“I’ll open the window,” she said, turning with her usual swiftness.
I heard it then: hoofbeats on the road, carrying even through the sound of the wind outside; the smuggling tale told me by my parishioner tugged at my heart, pounding in my chest..
“Don’t go near the window!” I cried. “Do you not hear them outside?”
She stood there, watching me. “I hear the servants upstairs,” she said. “You have woken them.”
She came to me, and put her arm around me, and persuaded me to enter her own room. Her bed was cool and fresh, and I fell asleep again, her beside me.
When I woke the next morning, the first thing I saw was the turquoise bowl, set on her dressing table. I felt a fall in my chest. A sudden caving, exactly akin to the fear that had woken me. “You wished me to move it from the drawing room,” she said, when I questioned her.
“Well, remove it from here,” I said. Giving her no direction as to where she should put it. What I wanted to say, but somehow could not, was that I wanted her to destroy it.
In many ways, Anna Maria was a model wife. She was excellent at managing the servants. She visited my parishioners assiduously, and prayed with them sweetly, remembering the names of their children and elders. She eased my mind with good sense when I returned from work, harried by the demands of my duties. But there was still a distance between us. I never saw her stand at the telescope, but she did so, I knew that.
“Missus says you can see the Goodwin Sands today, like a proper island,” my housekeeper informed me cheerily, one morning, and I cut my egg and toast savagely, wondering why it was that my wife should waste her time staring at the sea. But I reminded myself to be grateful for God’s mercies, which included the disappearance of the turquoise bowl.
My nights were troubled. I believe that, perhaps, despite the serenity of our domestic life, we were not happy. Lying in my bed I would be suddenly possessed with an extreme restlessness, so severe that it was almost unbearable. My head and chest were filled with tension, and my limbs with a sensation like itching.
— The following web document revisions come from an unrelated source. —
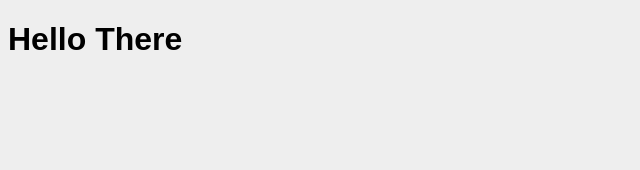
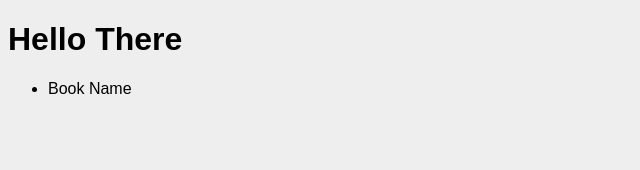
Before and after one commit to simple-graphql/client, a React (Create React App) app: page / in a window 1280 px wide. Shown: the top 170 px of the page, without its empty margins (0-640 px from the left). Built offline with nearby package versions, Linux system fonts and the light colour scheme.

Commit message:
added empty BookList component

```diff
--- a/src/App.js
+++ b/src/App.js
@@ -1,7 +1,11 @@
-function App() {
+// components
+import BookList from "./components/BookList";
+
+const App = () => {
   return (
     <div id="main">
       <h1>Hello There</h1>
+      <BookList />
     </div>
   );
 }
--- /dev/null
+++ b/src/components/BookList.js
@@ -0,0 +1,11 @@
+const BookList = () => {
+  return (
+    <div>
+      <ul id="book-list">
+        <li>Book Name</li>
+      </ul>
+    </div>
+  );
+}
+
+export default BookList;
```
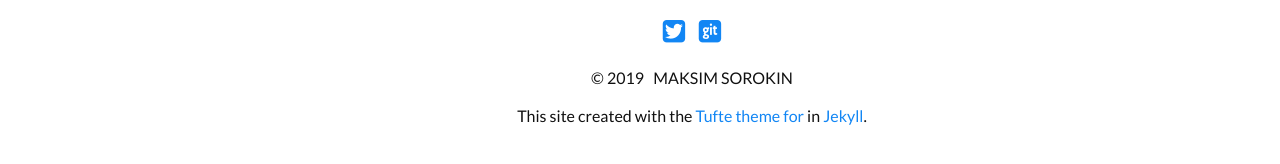
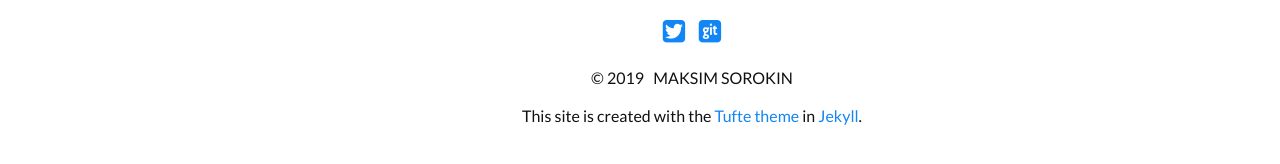
Before and after one commit to initmaks/initmaks.github.io, a Jekyll site: the page built from index.html, in a window 1280 px wide. Shown: the part 463-627 px from the top of the page. Built offline with Jekyll 4.4.1, drawn with Linux system fonts in a browser that asks for light colours.

Commit message:
fix typo

```diff
--- a/_includes/footer.html
+++ b/_includes/footer.html
@@ -10,6 +10,6 @@
 
 <div class="credits">
 <span>&copy; {{ site.time | date: '%Y' }} &nbsp;&nbsp;{{site.author | upcase }}</span></br> <br>
-<span>This site created with the <a href="//github.com/clayh53/tufte-jekyll">Tufte theme for {{site.subtitle}} </a> in <a href="//jekyllrb.com">Jekyll</a>.</span>
+<span>This site is created with the <a href="//github.com/clayh53/tufte-jekyll">Tufte theme {{site.subtitle}} </a> in <a href="//jekyllrb.com">Jekyll</a>.</span>
 </div>
 </footer>
```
I could do nothing but rise from my bed and stand on my feet, and walk backwards and forwards, trying to stamp down the sensation.
On those nights, Anna Maria must have heard me, but she did not come to me. On waking, I would think that I saw the bowl, sitting on my chest of drawers. But it was never really there, on second glance.
When the sun began to shine and the gales had died down, I unlocked the door to the small conservatory overlooking the garden. I expected to find it dusty, and to ask Anna Maria to arrange for the servants to tidy and sweep it, so that we might enjoy it during the summer. But it was already clean, and showed signs of occupation: some chairs, and plants.
And suddenly, there it was: the turquoise bowl. Placed on the window ledge, the same violent colour in the sunlight, squat and malevolent. Wretched superstition rose in me: morbid, pagan fear. I hated that my faith provided no armour against such ridiculous feelings. In that single, fraught, moment, it seemed to me that there was only one thing to be done.
Sophia Tobin grew up in Kent. She has written four novels. A Map of the Damage, her fourth book, was published in paperback on 30 April, 2020.
Victoriana is on offer at 99p (ebook version) until Friday, 11 September, 2020. Read more about this compilation of 10 short stories set in the 19th century. Each story is accompanied by an interview with the author.
Portrait of a Woman in a Black Dress by Gustav Carl Ludwig Richter: via Wikimedia
Victorian Family at the Seaside by Charles Wynne Nicholls: © Wolverhampton Art Gallery via ART UK
Murano glass bowl: via Wikimedia
Goodwin Sands, cliffs by Eukalyptus: via Pixabay
Coast Scene with Fisherfolk by Philip Hutchins Rogers: © Royal Cornwall Museum via ART UK
North Foreland Lighthouse by George Jackson: via Wikimedia